He travelled the length and breadth of Bhutan and Tibet as a Neljorpa (yogi) using songs, humour and outrageous behaviour to dramatize his teachings to the common man. This down to earth technique helped him to teach the dharma in a language that the common man related to. He probably felt that the stiffness of the clergy and social conventions which were keeping people from learning the true teachings of Buddha.

In a way, his outrageous, often obscene, actions and sexual antics were a deliberate tactic developed by him to provoke people to discard their inhibitions and preconceptions and concentrate on more profound aspects of life. Tango monastery is apparently the proud owner of a thanka (religious painting) that Kuenley urinated on! He is also credited with having created Bhutan’s strange animal, the Takin (now the national animal of Bhutan), by sticking the head of a goat onto the body of a cow!

Interesting Facts about Chimmi Lhakhang and Lama Drukpa Kuenley 

Chimmi Lhakhang was built by Ngawang Choegyel in 1499, later the site was blessed by Drukpa Kuenley. Lama Drukpa Kuenley built the small Chorten (stupa), which is located adjacent to the temple.

Although Chimmi Lhakhang is made popular by the most revered figure ‘the divine madman’ who carried the thunderbolt of wisdom in the shape of a Phallus. On the contrary, in ChimmiLhakhang itself, you won’t find any phallic symbols on the temple walls. In fact, they are generally not depicted in community temples and dzongs, which are places of worship where lamas and other Buddhist monks and nuns who have adopted a celibate lifestyle, pursuing religious and spiritual attainment.

Lama Drukpa Kuenley’s unorthodox teachings of the Dharma through sexual exploits became legendry even as flying phalluses on ropes and strings high above rooftops of houses or brightly painted on walls are enduring testaments of his fame that spread far and wide across the kingdom, Tibet as well and perhaps even beyond.

Chimmi Lhakhang is widely known as the ‘fertility temple’ in Bhutan. There are even numerous anecdotes about non-Buddhist tourists who surprisingly (probably as desperate as they were) even prayed in Chimmi Lhakhang to bless them with children. Local couples religiously pay homage to Drukpa Kuenley as the father of fertility.

Unlike other temples in Bhutan, if you happen to go to Chimmi Lhakhang, the caretaker Lama blesses pilgrims, even unsuspecting ones with a wooden phallus along with the bow and arrow believed to have once belonged to Lam Drukpa Kuenley. The woman who desires or longs to bear a child is made to carry a massive wooden phallus and circumambulate the temple three times.

As is the custom in Bhutan, many parents with newly born babies visit a Lama or a monk for the christening of the newborn. If a newborn acquires the name from Chimmi Lhakhang, the first name invariably turns out to be ‘Kinley’! If you happen to know somebody named Kinley, ask him how he acquired the name!

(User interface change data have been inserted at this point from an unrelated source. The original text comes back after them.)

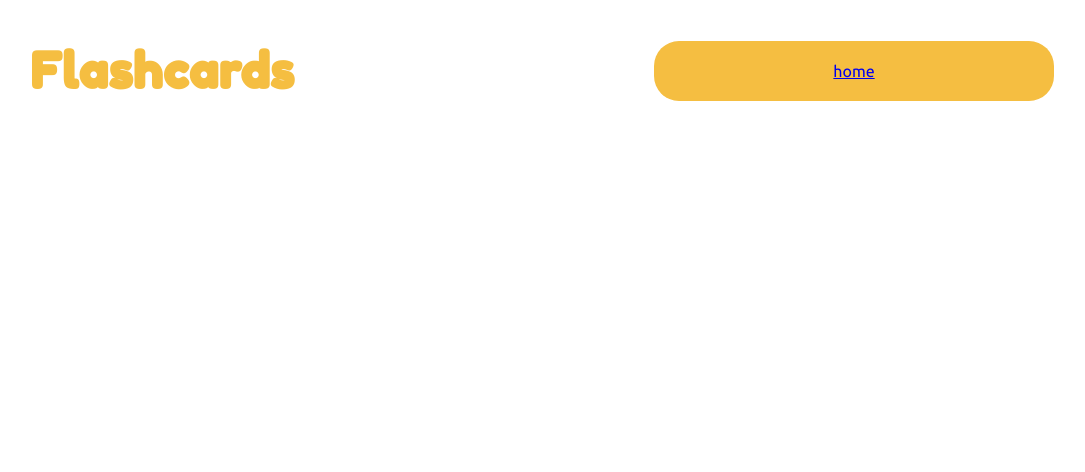
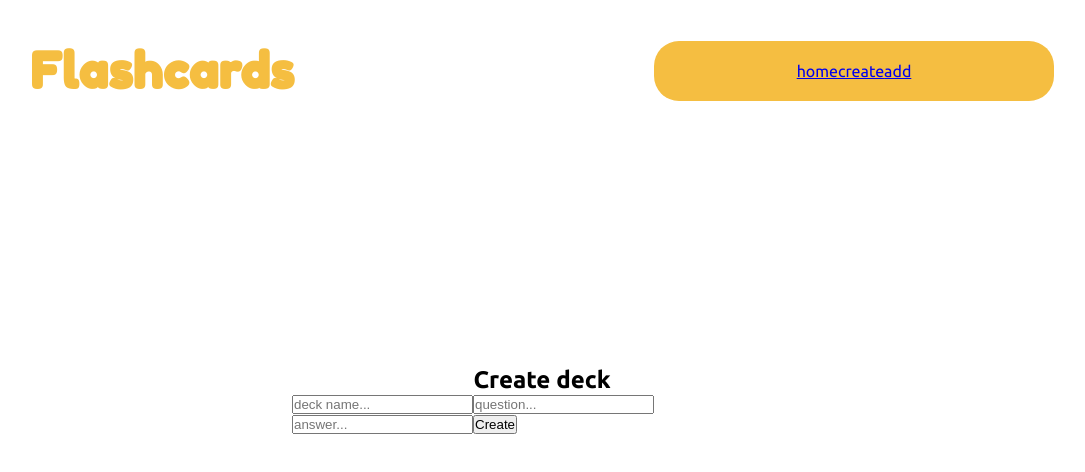
Before and after one commit to lisekesil/flashcards, a React (Create React App) app: page /create in a window 1280 px wide. Shown: the top 472 px of the page, without its empty margins (98-1183 px from the left). Built offline with nearby package versions, Linux system fonts and the light colour scheme.

Commit message:
add creating deck and adding cards

```diff
--- a/src/App.js
+++ b/src/App.js
@@ -2,6 +2,8 @@ import Practice from './components/Practice/Practice';
 import { BrowserRouter as Router, Switch, Route } from 'react-router-dom';
 import Home from './components/Home/Home';
 import Navbar from './components/Navbar/Navbar';
+import CreateDeck from './components/CreateDeck/CreateDeck';
+import AddCard from './components/AddCard/AddCard';
 
 function App() {
     return (
@@ -14,6 +16,12 @@ function App() {
                     <Route path="/practice/:deckName">
                         <Practice />
                     </Route>
+                    <Route path="/create">
+                        <CreateDeck />
+                    </Route>
+                    <Route path="/add">
+                        <AddCard />
+                    </Route>
                 </Switch>
                 <Navbar />
             </div>
--- /dev/null
+++ b/src/components/AddCard/AddCard.js
@@ -0,0 +1,68 @@
+import { useState, useEffect } from 'react';
+import firebase from '../../utils/firebase';
+
+const AddCard = () => {
+    const [decks, setDecks] = useState();
+    const [question, setQuestion] = useState('');
+    const [answer, setAnswer] = useState('');
+
+    useEffect(() => {
+        const decksRef = firebase.database().ref('decks');
+        decksRef.on('value', (snapshot) => {
+            const deckArr = [];
+            const decksSnap = snapshot.val();
+
+            for (let id in decksSnap) {
+                deckArr.push(id);
+            }
+            setDecks(deckArr);
+        });
+    }, []);
+
+    const handleSubmit = (e) => {
+        e.preventDefault();
+        const selectedDeck = document.getElementById('select-deck');
+        console.log(selectedDeck.value);
+
+        if (question && answer) {
+            const deckRef = firebase.database().ref('decks/' + selectedDeck.value);
+            const card = {
+                question,
+                answer,
+            };
+
+            deckRef.push(card);
+        }
+    };
+
+    return (
+        <section className="content">
+            <h2>Add card</h2>
+            <form onSubmit={handleSubmit}>
+                {decks && (
+                    <select id="select-deck">
+                        {decks.map((deck) => (
+                            <option key={deck}>{deck}</option>
+                        ))}
+                    </select>
+                )}
+
+                <input
+                    type="text"
+                    placeholder="question..."
+                    value={question}
+                    onChange={(e) => setQuestion(e.target.value)}
+                />
+                <input
+                    type="text"
+                    placeholder="answer..."
+                    value={answer}
+                    onChange={(e) => setAnswer(e.target.value)}
+                />
+                <button>Add</button>
+            </form>
+        </section>
+    );
+};
+
+export default AddCard;
--- /dev/null
+++ b/src/components/CreateDeck/CreateDeck.js
@@ -0,0 +1,52 @@
+import { useState, useEffect } from 'react';
+import firebase from '../../utils/firebase';
+
+const CreateDeck = () => {
+    const [deckName, setDeckName] = useState('');
+    const [question, setQuestion] = useState('');
+    const [answer, setAnswer] = useState('');
+
+    const handleSubmit = (e) => {
+        e.preventDefault();
+
+        if (deckName && question && answer) {
+            const deckRef = firebase.database().ref('decks/' + deckName);
+            const card = {
+                question,
+                answer,
+            };
+
+            deckRef.push(card);
+        }
+    };
+
+    return (
+        <section className="content">
+            <h2>Create deck</h2>
+            <form onSubmit={handleSubmit}>
+                <input
+                    type="text"
+                    placeholder="deck name..."
+                    value={deckName}
+                    onChange={(e) => setDeckName(e.target.value)}
+                />
+
+                <input
+                    type="text"
+                    placeholder="question..."
+                    value={question}
+                    onChange={(e) => setQuestion(e.target.value)}
+                />
+                <input
+                    type="text"
+                    placeholder="answer..."
+                    value={answer}
+                    onChange={(e) => setAnswer(e.target.value)}
+                />
+                <button>Create</button>
+            </form>
+        </section>
+    );
+};
+
+export default CreateDeck;
--- a/src/components/Navbar/Navbar.js
+++ b/src/components/Navbar/Navbar.js
@@ -7,6 +7,8 @@ const Navbar = () => {
             <h1 className="logo">Flashcards</h1>
             <nav className="navbar">
                 <Link to="/">home</Link>
+                <Link to="/create">create</Link>
+                <Link to="/add">add</Link>
             </nav>
         </div>
     );
```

Around the vicinity of Chimmi Lhakhang, handicraft and painting shops are mushrooming everywhere but the most common item you find there happens to be wooden phalluses of all shapes and sizes. It is generally believed that wearing or keeping a phallus will ward off evils. Therefore, I reckon you buy one for yourself if you happen to be there.

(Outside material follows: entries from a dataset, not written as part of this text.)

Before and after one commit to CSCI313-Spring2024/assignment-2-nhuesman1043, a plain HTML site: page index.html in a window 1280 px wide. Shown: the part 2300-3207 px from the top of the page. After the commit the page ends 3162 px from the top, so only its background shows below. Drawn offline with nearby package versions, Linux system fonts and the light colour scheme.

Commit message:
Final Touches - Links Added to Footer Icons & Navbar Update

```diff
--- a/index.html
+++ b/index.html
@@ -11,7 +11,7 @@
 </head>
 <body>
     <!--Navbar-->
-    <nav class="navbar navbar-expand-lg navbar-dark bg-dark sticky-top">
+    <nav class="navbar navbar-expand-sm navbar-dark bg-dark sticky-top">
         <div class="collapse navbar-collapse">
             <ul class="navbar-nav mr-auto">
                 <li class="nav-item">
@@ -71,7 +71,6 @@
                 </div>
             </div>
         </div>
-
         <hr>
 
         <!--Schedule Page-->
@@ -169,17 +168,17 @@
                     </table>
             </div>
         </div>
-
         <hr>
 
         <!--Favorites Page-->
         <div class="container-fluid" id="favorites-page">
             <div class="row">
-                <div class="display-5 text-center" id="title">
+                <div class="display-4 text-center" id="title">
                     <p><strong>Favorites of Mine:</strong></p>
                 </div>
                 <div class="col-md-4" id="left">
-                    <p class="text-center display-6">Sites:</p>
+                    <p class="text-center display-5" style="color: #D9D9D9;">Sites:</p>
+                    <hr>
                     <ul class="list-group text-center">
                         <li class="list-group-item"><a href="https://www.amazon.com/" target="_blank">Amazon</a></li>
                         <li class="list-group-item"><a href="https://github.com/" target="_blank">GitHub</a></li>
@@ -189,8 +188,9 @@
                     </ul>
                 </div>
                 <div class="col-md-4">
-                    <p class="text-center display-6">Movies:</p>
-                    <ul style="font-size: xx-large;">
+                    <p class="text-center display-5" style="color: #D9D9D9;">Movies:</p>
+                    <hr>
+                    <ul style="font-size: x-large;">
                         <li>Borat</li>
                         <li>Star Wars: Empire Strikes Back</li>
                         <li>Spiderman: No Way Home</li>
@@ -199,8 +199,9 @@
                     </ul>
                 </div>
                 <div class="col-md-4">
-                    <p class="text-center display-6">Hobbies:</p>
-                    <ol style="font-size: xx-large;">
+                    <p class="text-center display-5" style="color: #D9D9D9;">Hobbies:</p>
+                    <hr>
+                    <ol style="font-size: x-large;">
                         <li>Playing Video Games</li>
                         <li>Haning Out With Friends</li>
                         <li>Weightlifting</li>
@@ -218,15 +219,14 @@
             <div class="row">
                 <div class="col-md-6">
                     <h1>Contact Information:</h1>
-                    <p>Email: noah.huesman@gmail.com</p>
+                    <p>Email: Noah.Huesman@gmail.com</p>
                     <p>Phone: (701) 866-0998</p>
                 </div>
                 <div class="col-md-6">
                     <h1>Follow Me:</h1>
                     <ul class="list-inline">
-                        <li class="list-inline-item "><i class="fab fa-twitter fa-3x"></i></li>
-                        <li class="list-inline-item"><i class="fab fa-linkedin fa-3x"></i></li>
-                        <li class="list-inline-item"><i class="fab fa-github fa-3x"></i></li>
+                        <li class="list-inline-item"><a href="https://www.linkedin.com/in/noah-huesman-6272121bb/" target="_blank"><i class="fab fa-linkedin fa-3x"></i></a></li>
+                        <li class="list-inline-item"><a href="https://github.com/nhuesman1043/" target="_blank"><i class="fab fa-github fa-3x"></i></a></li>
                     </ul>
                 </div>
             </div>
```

In order to give you all an insight into the antics of Drukpa Kuenley, here’s a piece of poetry he wrote (of course, translated from his original text) on one occasion when he met his contemporary Pema Lingpa:

I, the madman from Kyishodruk, Wander around from place to place I believe in lamas when it suits me I practice the Dharma in my own way I choose any qualities, they are all illusions Any gods, they are all the Emptiness of the Mind I use fair and foul words for Mantras, it’s all the same My meditation practice is girls and wine I do whatever I feel like, strolling around in the Void Last time I saw you with the Bumthang trulku With my great karmic background, I could approach Indeed it was auspicious to meet you on my pilgrim’s round!

If you would want to know more about Lam Drukpa Kuenley’s biography and collection of songs, poems and bar-room anecdotes, try Keith Dowman’s The Divine Madman.